• Change listing data:
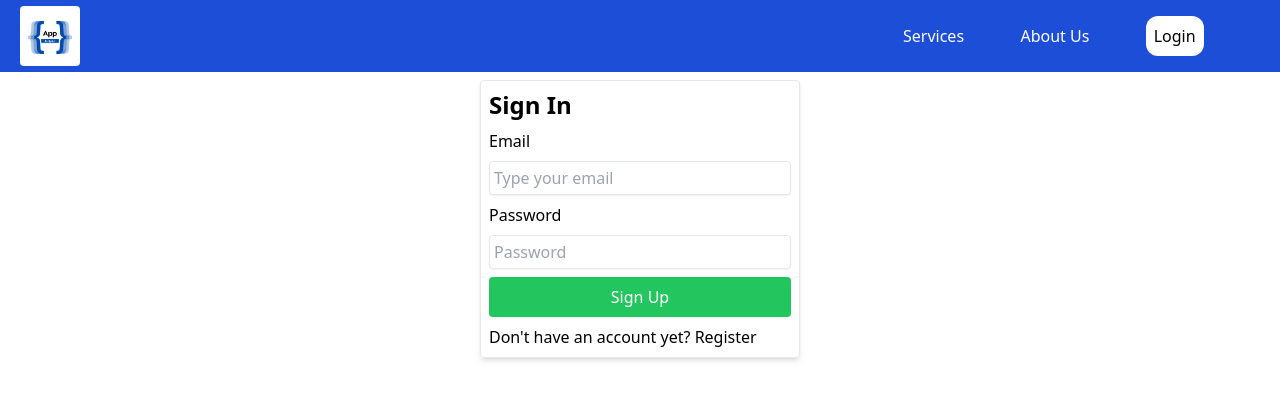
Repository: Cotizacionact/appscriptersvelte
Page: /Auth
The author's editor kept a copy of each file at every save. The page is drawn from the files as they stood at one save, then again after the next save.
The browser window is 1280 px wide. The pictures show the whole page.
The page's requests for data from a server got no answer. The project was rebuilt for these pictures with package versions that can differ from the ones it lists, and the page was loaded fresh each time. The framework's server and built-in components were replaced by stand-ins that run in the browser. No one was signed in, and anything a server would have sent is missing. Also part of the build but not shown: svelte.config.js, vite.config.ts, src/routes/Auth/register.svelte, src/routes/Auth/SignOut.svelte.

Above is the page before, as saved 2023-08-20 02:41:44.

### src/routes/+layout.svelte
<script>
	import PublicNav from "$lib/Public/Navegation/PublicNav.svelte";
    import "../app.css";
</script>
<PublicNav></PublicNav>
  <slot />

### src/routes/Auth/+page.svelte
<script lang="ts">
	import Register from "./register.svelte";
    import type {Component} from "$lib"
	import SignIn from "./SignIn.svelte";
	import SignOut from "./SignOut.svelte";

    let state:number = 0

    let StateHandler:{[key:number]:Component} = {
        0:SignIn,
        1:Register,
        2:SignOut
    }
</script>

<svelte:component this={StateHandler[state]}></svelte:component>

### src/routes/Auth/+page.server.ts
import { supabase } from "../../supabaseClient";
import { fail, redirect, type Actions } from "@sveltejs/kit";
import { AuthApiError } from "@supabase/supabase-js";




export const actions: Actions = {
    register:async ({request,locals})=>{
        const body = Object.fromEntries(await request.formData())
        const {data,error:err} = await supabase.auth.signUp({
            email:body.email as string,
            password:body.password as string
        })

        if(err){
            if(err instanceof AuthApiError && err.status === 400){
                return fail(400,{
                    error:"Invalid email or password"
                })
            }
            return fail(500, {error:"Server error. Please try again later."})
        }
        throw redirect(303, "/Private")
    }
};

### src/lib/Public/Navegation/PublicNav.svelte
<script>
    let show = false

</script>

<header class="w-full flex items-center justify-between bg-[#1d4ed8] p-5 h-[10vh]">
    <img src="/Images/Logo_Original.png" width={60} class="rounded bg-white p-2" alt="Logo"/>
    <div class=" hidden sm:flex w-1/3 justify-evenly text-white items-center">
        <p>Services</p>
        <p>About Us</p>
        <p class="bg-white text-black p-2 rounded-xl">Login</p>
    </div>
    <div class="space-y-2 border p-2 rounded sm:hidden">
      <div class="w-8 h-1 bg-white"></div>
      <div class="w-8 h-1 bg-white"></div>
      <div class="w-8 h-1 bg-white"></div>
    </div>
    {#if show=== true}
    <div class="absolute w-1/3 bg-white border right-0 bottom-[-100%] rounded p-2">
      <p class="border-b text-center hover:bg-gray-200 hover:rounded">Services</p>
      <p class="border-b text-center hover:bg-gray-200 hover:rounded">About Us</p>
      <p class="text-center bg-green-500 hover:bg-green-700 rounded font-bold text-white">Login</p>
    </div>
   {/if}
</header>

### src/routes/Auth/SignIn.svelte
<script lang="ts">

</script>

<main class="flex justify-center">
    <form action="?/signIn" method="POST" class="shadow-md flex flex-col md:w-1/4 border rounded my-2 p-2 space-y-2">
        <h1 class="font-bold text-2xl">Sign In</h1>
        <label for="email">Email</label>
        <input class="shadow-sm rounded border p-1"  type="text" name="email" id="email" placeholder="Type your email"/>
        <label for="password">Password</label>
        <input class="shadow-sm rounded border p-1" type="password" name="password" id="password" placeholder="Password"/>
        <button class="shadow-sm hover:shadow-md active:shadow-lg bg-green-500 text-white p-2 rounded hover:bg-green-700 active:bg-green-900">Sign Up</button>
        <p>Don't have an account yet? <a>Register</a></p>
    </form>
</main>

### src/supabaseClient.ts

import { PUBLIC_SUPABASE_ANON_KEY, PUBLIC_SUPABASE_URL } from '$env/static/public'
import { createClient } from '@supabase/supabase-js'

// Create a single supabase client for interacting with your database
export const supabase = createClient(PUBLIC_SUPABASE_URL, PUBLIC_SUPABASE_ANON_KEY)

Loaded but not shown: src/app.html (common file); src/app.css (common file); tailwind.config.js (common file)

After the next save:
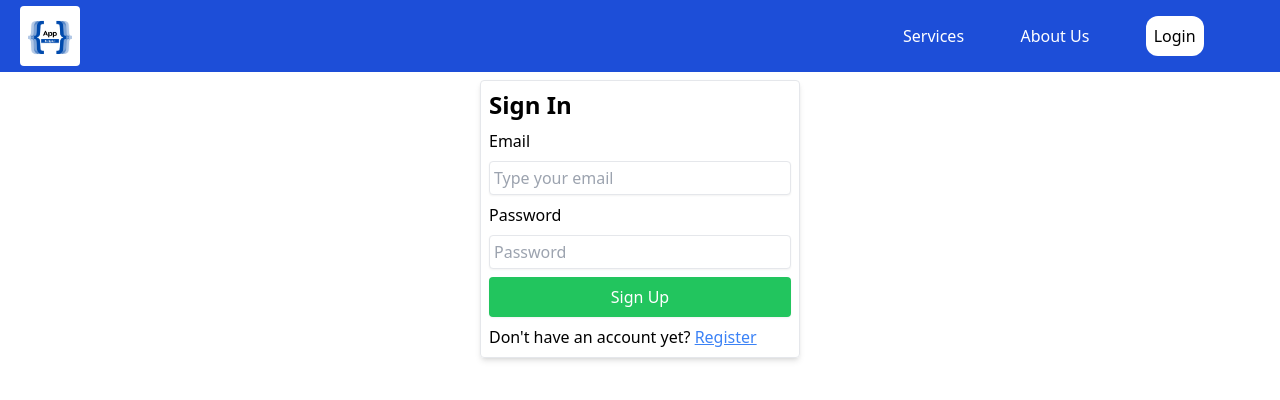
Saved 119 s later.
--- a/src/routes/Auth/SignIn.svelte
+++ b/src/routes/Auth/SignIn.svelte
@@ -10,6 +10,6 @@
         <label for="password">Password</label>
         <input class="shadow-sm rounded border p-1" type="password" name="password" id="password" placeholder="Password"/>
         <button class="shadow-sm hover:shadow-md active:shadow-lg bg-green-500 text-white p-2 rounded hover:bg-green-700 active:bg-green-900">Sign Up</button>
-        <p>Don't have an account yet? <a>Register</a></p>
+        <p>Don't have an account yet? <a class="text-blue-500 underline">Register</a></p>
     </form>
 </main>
==
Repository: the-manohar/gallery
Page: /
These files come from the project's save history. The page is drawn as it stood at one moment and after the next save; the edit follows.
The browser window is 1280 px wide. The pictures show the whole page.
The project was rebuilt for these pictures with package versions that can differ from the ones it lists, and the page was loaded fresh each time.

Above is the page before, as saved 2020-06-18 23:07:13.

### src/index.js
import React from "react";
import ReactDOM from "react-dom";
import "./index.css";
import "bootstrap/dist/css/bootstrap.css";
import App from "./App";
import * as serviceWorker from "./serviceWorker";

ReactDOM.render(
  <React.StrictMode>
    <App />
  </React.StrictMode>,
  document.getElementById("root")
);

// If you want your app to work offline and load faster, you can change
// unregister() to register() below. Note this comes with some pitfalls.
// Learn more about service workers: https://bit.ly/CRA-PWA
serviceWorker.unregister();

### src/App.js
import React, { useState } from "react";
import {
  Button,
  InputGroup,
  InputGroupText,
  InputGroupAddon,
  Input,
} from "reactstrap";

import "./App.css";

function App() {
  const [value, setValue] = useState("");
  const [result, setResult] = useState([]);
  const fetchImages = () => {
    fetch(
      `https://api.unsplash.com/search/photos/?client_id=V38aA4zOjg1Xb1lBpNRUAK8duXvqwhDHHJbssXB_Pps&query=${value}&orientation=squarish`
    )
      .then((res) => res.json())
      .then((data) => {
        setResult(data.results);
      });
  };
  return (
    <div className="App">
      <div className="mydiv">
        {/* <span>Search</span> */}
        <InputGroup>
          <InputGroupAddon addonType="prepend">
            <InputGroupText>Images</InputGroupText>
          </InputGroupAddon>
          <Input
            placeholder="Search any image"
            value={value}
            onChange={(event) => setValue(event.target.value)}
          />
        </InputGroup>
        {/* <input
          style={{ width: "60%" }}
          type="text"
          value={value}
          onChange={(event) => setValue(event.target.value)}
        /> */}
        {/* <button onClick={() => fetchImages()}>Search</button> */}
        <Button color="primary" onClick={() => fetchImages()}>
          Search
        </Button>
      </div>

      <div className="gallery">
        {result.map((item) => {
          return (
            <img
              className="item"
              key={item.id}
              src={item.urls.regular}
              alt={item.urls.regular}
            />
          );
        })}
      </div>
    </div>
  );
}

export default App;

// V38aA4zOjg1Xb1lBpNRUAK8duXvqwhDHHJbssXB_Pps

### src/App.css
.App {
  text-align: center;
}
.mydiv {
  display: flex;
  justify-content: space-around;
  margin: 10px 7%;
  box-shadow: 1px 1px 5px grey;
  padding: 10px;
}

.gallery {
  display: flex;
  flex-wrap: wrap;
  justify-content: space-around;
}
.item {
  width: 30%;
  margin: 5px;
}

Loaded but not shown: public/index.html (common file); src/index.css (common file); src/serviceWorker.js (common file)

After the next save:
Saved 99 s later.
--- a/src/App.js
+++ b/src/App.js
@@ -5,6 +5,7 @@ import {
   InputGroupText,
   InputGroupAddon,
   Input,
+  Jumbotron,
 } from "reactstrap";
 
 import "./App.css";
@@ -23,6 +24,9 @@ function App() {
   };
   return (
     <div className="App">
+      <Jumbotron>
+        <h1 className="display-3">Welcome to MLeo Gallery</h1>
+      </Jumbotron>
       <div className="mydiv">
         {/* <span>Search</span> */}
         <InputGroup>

• TASK REQUIREMENTS: Beginning at the line above that contains "Repository: Cotizacionact/appscriptersvelte", return each line exactly through the line that contains "<PublicNav></PublicNav>", and no others.

• EXERCISE RESPONSE:
Repository: Cotizacionact/appscriptersvelte
Page: /Auth
The author's editor kept a copy of each file at every save. The page is drawn from the files as they stood at one save, then again after the next save.
The browser window is 1280 px wide. The pictures show the whole page.
The page's requests for data from a server got no answer. The project was rebuilt for these pictures with package versions that can differ from the ones it lists, and the page was loaded fresh each time. The framework's server and built-in components were replaced by stand-ins that run in the browser. No one was signed in, and anything a server would have sent is missing. Also part of the build but not shown: svelte.config.js, vite.config.ts, src/routes/Auth/register.svelte, src/routes/Auth/SignOut.svelte.

Above is the page before, as saved 2023-08-20 02:41:44.

### src/routes/+layout.svelte
<script>
	import PublicNav from "$lib/Public/Navegation/PublicNav.svelte";
    import "../app.css";
</script>
<PublicNav></PublicNav>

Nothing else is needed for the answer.